The tight supply and soaring prices of new cars continue to have ripple effects on the market for used vehicles and on the companies that sell them. A set of disastrous financial results of the online used car company
highlights the problem.
Used vehicles and parts are more scarce because consumers who cannot find new cars to buy at rational prices keep their vehicles longer. Late Monday, Vroom said it lost 95 cents per share in the fourth quarter, more than Wall Street’s forecast of 77 cents, while gross profit per car sold fell nearly in half, to $473 from $878 a year ago. one year old. Vroom said the drop reflected higher acquisition costs for high-end vehicles, as well as higher refurbishment costs due to labor shortages and “high demand” for refurbishment services. third.

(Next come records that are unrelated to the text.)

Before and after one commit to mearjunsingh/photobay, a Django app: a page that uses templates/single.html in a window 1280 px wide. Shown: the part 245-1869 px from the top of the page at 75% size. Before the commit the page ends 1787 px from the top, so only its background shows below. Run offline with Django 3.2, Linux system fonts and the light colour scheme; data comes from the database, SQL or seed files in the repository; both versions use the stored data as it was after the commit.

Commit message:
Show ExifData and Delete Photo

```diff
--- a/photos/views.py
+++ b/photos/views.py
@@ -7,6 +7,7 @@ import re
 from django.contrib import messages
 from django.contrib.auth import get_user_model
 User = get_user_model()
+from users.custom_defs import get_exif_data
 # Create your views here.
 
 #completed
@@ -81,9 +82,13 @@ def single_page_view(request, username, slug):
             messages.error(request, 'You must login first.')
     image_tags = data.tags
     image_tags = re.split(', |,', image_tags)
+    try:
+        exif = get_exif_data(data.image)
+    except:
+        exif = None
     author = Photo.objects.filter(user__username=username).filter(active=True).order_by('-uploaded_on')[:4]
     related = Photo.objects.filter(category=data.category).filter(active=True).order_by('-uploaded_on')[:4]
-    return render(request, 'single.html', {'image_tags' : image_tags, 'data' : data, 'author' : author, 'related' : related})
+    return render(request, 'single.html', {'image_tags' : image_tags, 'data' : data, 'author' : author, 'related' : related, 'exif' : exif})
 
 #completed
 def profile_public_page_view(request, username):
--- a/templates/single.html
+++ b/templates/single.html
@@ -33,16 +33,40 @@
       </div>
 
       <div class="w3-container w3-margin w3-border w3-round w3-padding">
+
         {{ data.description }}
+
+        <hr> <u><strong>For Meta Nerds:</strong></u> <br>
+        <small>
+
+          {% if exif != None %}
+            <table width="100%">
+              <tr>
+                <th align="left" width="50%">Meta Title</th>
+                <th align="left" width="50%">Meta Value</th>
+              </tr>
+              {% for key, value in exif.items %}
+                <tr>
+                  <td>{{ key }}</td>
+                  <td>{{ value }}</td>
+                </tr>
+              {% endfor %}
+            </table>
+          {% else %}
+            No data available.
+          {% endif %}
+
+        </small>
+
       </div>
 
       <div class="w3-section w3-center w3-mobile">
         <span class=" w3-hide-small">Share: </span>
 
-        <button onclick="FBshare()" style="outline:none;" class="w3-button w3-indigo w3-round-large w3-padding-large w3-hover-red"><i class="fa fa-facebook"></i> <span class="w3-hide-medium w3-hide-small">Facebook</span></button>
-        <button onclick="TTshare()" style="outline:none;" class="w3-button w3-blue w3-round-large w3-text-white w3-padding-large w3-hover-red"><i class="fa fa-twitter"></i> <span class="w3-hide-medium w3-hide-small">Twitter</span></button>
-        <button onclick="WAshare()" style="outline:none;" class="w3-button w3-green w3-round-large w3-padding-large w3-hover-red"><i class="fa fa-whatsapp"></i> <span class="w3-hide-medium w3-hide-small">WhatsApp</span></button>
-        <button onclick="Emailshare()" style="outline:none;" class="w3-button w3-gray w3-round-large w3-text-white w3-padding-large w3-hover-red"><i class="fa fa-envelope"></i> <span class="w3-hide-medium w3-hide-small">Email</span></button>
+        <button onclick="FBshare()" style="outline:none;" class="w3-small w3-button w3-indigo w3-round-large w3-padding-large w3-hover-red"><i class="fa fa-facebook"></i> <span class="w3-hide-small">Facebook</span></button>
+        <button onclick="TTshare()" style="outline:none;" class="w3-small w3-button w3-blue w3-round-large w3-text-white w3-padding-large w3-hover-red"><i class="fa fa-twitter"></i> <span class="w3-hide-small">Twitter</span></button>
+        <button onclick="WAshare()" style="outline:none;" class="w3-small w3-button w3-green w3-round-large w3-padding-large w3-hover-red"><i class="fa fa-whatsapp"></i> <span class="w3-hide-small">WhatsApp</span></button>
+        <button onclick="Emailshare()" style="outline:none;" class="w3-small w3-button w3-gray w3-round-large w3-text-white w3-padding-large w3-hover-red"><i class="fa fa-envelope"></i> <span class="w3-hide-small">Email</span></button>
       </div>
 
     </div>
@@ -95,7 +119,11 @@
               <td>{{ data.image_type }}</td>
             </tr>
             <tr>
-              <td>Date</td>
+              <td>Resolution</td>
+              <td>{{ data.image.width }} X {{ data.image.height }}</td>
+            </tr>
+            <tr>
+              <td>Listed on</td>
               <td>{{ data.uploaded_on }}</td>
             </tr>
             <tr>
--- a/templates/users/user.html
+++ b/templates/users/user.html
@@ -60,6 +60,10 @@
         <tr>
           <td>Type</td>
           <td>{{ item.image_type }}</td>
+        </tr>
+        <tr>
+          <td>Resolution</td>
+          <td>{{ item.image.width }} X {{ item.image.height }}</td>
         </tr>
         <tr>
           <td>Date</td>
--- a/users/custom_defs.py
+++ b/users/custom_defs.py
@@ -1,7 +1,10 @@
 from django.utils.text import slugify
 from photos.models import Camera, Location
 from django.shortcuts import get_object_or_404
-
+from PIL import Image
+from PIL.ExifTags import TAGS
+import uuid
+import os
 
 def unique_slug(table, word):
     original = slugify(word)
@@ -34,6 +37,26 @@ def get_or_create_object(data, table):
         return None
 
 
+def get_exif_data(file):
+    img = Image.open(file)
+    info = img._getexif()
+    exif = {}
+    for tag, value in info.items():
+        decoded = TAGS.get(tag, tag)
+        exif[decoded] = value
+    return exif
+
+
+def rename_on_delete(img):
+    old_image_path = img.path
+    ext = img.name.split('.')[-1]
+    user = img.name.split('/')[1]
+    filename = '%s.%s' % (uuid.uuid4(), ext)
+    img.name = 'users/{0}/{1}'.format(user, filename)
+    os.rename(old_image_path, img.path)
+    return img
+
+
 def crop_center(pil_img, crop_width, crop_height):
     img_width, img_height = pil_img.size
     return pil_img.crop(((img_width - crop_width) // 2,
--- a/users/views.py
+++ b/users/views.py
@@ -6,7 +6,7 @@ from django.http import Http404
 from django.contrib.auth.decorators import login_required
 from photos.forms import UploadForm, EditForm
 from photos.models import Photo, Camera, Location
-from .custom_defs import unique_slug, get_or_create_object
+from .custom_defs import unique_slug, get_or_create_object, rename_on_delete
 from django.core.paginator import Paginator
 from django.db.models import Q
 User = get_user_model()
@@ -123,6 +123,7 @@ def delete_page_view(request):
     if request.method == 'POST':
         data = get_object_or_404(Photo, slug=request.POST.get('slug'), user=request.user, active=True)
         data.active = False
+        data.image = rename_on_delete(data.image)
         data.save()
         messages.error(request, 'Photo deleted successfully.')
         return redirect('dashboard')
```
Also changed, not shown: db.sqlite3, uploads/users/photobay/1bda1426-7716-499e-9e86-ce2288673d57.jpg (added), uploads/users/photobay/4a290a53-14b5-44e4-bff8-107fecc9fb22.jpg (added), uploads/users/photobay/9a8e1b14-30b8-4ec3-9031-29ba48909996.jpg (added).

The larger-than-expected loss came even though revenue was $934.5 million, up 130% from a year ago, and ahead of Street’s consensus forecast of 901, $9 million. This includes $738.7 million from the company’s core e-commerce unit, up 159.2%. (The company also sells some cars wholesale and through more traditional outlets.) Vroom (ticker: VRM) sold 21,243 cars through the e-commerce segment during the quarter, up 92.7% from to the previous year.
To make matters worse, Vroom sees first-quarter revenue of $875 million, well below Street’s previous consensus of $1.04 billion. Management expects e-commerce unit sales to be between 18,000 and 19,000.

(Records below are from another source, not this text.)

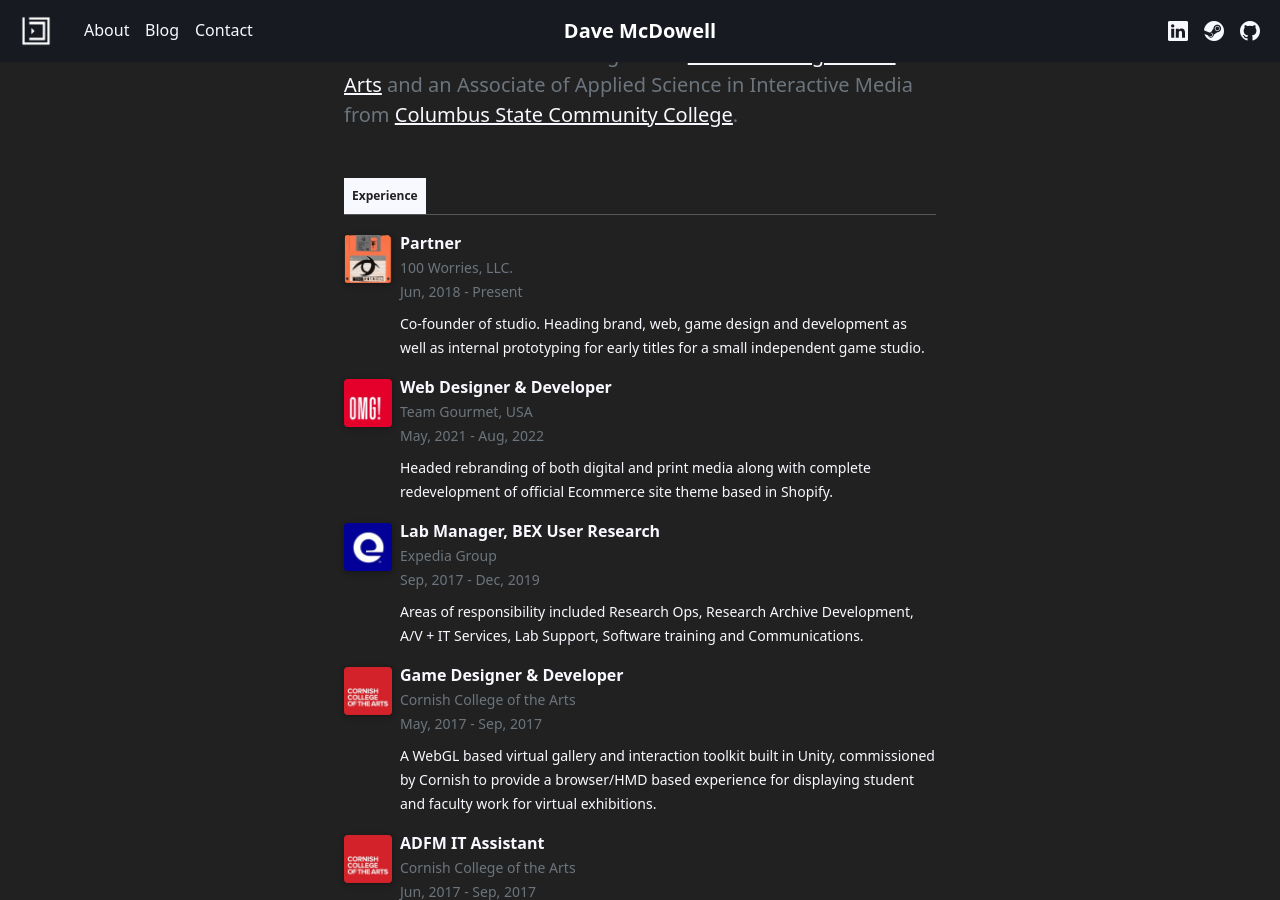
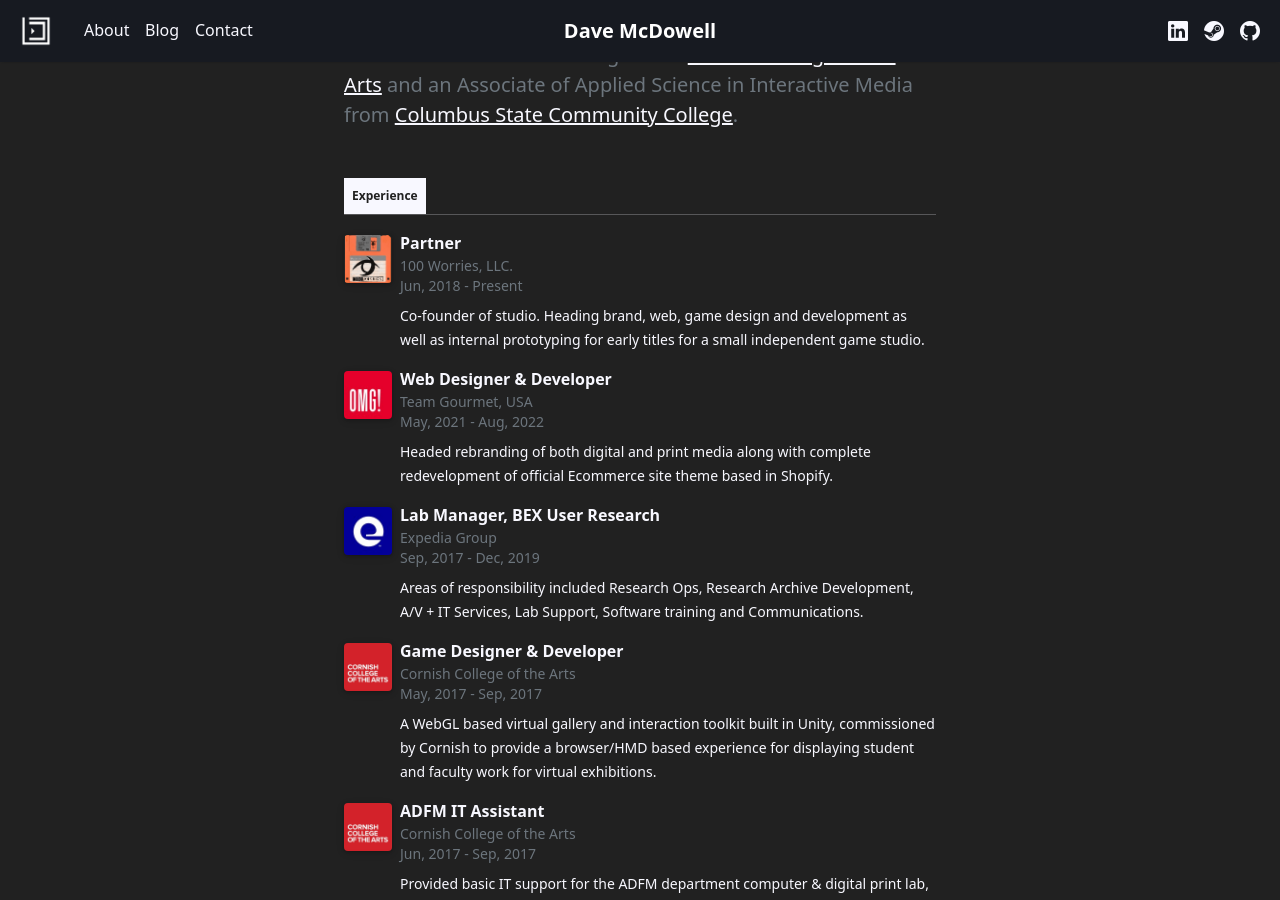
Before and after one commit to davemcdowell/portfolio, a Jekyll site: the page built from about.html, in a window 1280 px wide and 900 px high, scrolled down 441 px. Built offline with Jekyll 4.4.1, drawn with Linux system fonts in a browser that asks for light colours; nearby versions of some CDN libraries.

Commit message:
css edits

```diff
--- a/_includes/sections/blog-main.html
+++ b/_includes/sections/blog-main.html
@@ -25,7 +25,7 @@
                         <ul class="list-inline">
                             {%- for category in site.categories -%}
                             {% assign categoryURL = '/category/' | relative_url %}
-                            <li class="list-inline-item"><a class="btn btn-sm btn-outline-light py-1 px-2" href="{{ categoryURL }}{{ category[0] }}">{{ category[0] | capitalize }}</a></li>
+                            <li class="list-inline-item"><a class="btn btn-sm btn-outline-light py-1 px-2 mb-2" href="{{ categoryURL }}{{ category[0] }}">{{ category[0] | capitalize }}</a></li>
                             {%- endfor -%}
                         </ul>
                     </div>
@@ -37,7 +37,7 @@
                         <ul class="list-inline">
                             {%- for tag in site.tags -%}
                             {% assign tagURL = '/tag/' | relative_url %}
-                            <li class="list-inline-item"><a class="btn btn-sm btn-outline-light py-1 px-2" href="{{ tagURL }}{{ tag[0] }}">{{ tag[0] | capitalize }}</a></li>
+                            <li class="list-inline-item"><a class="btn btn-sm btn-outline-light py-1 px-2 mb-2" href="{{ tagURL }}{{ tag[0] }}">{{ tag[0] | capitalize }}</a></li>
                             {%- endfor -%}
                         </ul>
                     </div>
@@ -49,7 +49,7 @@
                             {%- for post in site.posts -%}
                             {% assign postDate =  post.date | date: '%Y' %}
                             {% assign yearURL = '/year/' | relative_url %}
-                            <li><a class="text-decoration-none" href="{{ yearURL }}{{ postDate }}">{{ postDate }}</a></li>
+                            <li class="py-2"><a class="text-decoration-none" href="{{ yearURL }}{{ postDate }}">{{ postDate }}</a></li>
                             {%- endfor -%}
                         </ul>
                     </div>
--- a/about.html
+++ b/about.html
@@ -23,8 +23,10 @@
                             </div>
                             <div class="flex-grow-1 ms-2">
                                 <p class="p-0 mb-0"><strong><a href="{{ experience.url }}" class="text-decoration-none" target="_blank">{{ experience.job-title }}</a></strong></p>
-                                <p class="p-0 mb-0 text-muted"><small>{{ experience.company }}</small></p>
-                                <p class="p-0 mb-2 text-muted"><small>{{ experience.start-date }} - {{ experience.end-date }}</small></p>
+                                <div class="lh-sm">
+                                    <p class="p-0 mb-0 text-muted"><small>{{ experience.company }}</small></p>
+                                    <p class="p-0 mb-2 text-muted"><small>{{ experience.start-date }} - {{ experience.end-date }}</small></p>
+                                </div>
                                 <p><small>{{ experience.description }}</small></p>
                             </div>
                         </div>
@@ -40,8 +42,10 @@
                             </div>
                             <div class="flex-grow-1 ms-2">
                                 <p class="p-0 mb-0"><strong><a class="text-decoration-none" href="{{ education.url }}" target="_blank">{{ education.school }}</a></strong></p>
-                                <p class="p-0 mb-0 text-muted"><small>{{ education.degree }} {{ education.degree-short }}, {{ education.subject }}</small></p>
-                                <p class="p-0 mb-2 text-muted"><small>{{ education.start-date }} - {{ education.end-date }}</small></p>
+                                <div class="lh-sm">
+                                    <p class="p-0 mb-0 text-muted"><small>{{ education.degree }} {{ education.degree-short }}, {{ education.subject }}</small></p>
+                                    <p class="p-0 mb-2 text-muted"><small>{{ education.start-date }} - {{ education.end-date }}</small></p>
+                                </div>
                                 <p><small>{{ education.description }}</small></p>
                             </div>
                         </div>
```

In response to the news, Wells Fargo analyst Zachary Fadem downgraded his rating on the stock to Equal Weight from Overweight, cutting his price target to $6 from $16. “We find our Vroom bull case increasingly difficult to defend,” he said in a research note. The sharp drop in gross profit per vehicle was “another operational misstep in a long series of forgettable results” since the company went public in June 2020, he said.
“While we are admittedly (and embarrassingly) slow to see the writing on the wall, we believe the macro narrative is too difficult, the operational hurdles seem too great, and the long-term earnings trajectory too uncertain to continue. to recommend actions,” Fadem said.
JP Morgan analyst Rajat Gupta, who has a neutral rating on Vroom shares, said the company also missed Street’s estimates for earnings before interest, taxes, depreciation and amortization, with a loss of $120 million. dollars, beating Street’s projection of a loss of $98 million. . There seems little hope for a near-term improvement in investor sentiment, given inconsistent execution, high spending levels and an outlook “which remains uncertain in a constrained labor and logistics environment.”
Vroom went public in June 2020 at $22 per share. It opened at $40.24, closing at a record high of $73.87 in September of that year, but continued to fall further and further. On Tuesday, the stock was down 42%, at $3.53.
Write to Eric J. Savitz at [email protected]